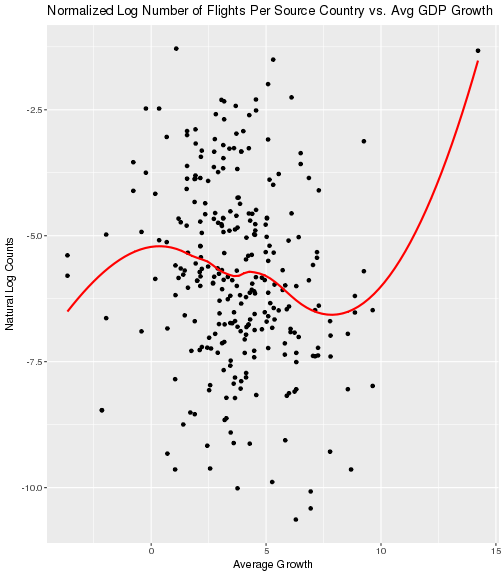
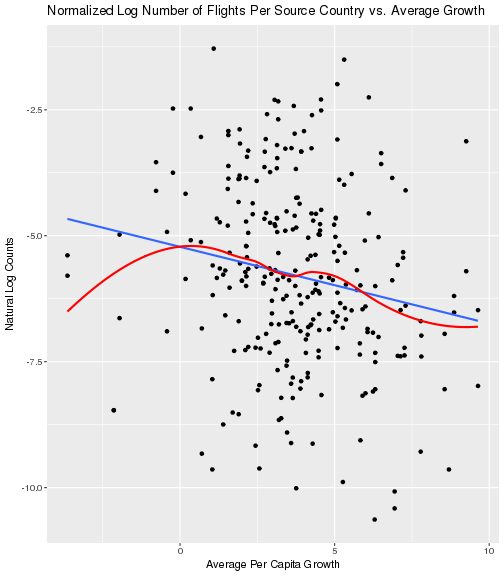
Edits to Presentation

diff --git a/GroupFPresentation.md b/GroupFPresentation.md
@@ -64,23 +64,22 @@ Parametric Regression: log_count ~ avg_growth.x
 ```
 
 Call:
-lm(formula = log_count ~ avg_growth.x, data = normal)
+lm(formula = log_count ~ avg_growth.x, data = normal_minus)
 
 Residuals:
-   Min     1Q Median     3Q    Max 
--4.583 -1.129 -0.130  1.165  5.593 
+    Min      1Q  Median      3Q     Max 
+-4.4549 -1.0849 -0.1135  1.1765  4.5242 
 
 Coefficients:
              Estimate Std. Error t value Pr(>|t|)    
-(Intercept)  -5.35963    0.20967  -25.56   <2e-16 ***
-avg_growth.x -0.10978    0.04732   -2.32   0.0211 *  
+(Intercept)  -5.22043    0.21060 -24.788  < 2e-16 ***
+avg_growth.x -0.15224    0.04834  -3.149  0.00181 ** 
 ---
 Signif. codes:  0 '***' 0.001 '**' 0.01 '*' 0.05 '.' 0.1 ' ' 1
 
-Residual standard error: 1.826 on 279 degrees of freedom
-  (6 observations deleted due to missingness)
-Multiple R-squared:  0.01893,	Adjusted R-squared:  0.01541 
-F-statistic: 5.383 on 1 and 279 DF,  p-value: 0.02106
+Residual standard error: 1.795 on 278 degrees of freedom
+Multiple R-squared:  0.03445,	Adjusted R-squared:  0.03098 
+F-statistic: 9.919 on 1 and 278 DF,  p-value: 0.001814
 ```
 
 Parametric Conditions
@@ -111,14 +110,20 @@ Regression Results and Comparison
 ========================================================
 
 - Conditions met for both Parametric and Non-Parametric regression
-- Both found that `avg_growth.x` was a significant predictor of `log_count` ($p-value = .002 & .0005$)
+- Both found that `avg_growth.x` was a significant predictor of `log_count` ($p-value = .00181 & .0005$)
 - However, both models suggested that `avg_growth.x` explained very little variability in `log_count` ($R^{2} = .034 & .041$)
 - Although `avg_growth.x` is a significant predictor, the model lacks any substantial predicting power.
 
-Conclusion
+Has Travel Increased in Recently Developed Countries?
 ========================================================
 
-Slide With Plot
+Conclusion and Limitations
 ========================================================
 
-![plot of chunk unnamed-chunk-10](GroupFPresentation-figure/unnamed-chunk-10-1.png)
+- Average Per Capita GDP Growth is a significant predictor of the normalized natural log of the number of flights, but lacks any substantial predictive power
+- Second Question Conclusion
+- Third Question and Conclusion
+
+THE END
+========================================================
+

□ □ □ □ □ □ □

**Exercise description**
Each line in the listing where the word "Conclusion" is found is to be copied.

**Expected answer**
-Conclusion
+Conclusion and Limitations
+- Second Question Conclusion
+- Third Question and Conclusion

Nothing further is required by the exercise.